What to do
Every line with the string "StatelessWidget" should be copied from the data.

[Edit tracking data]
▬▬▬▬▬▬
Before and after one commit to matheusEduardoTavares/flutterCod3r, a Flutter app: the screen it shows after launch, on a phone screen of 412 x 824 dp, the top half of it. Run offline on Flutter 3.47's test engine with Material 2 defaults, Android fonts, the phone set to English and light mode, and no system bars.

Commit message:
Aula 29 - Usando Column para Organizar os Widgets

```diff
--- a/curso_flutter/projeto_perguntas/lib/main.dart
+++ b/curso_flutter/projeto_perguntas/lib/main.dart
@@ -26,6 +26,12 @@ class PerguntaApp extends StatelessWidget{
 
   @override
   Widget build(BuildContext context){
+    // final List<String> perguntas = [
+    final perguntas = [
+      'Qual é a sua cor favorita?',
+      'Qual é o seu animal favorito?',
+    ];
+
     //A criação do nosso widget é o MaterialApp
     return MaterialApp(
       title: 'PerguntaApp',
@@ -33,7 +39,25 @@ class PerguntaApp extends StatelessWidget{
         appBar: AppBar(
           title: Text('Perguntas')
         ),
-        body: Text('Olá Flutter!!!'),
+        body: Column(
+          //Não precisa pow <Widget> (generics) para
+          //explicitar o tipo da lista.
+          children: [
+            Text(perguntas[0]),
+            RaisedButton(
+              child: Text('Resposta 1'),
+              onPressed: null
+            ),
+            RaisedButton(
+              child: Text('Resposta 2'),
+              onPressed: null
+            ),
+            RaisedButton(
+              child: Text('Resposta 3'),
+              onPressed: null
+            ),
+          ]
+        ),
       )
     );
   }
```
▬▬▬▬▬▬
Solution
@@ -26,6 +26,12 @@ class PerguntaApp extends StatelessWidget{
@@ -33,7 +39,25 @@ class PerguntaApp extends StatelessWidget{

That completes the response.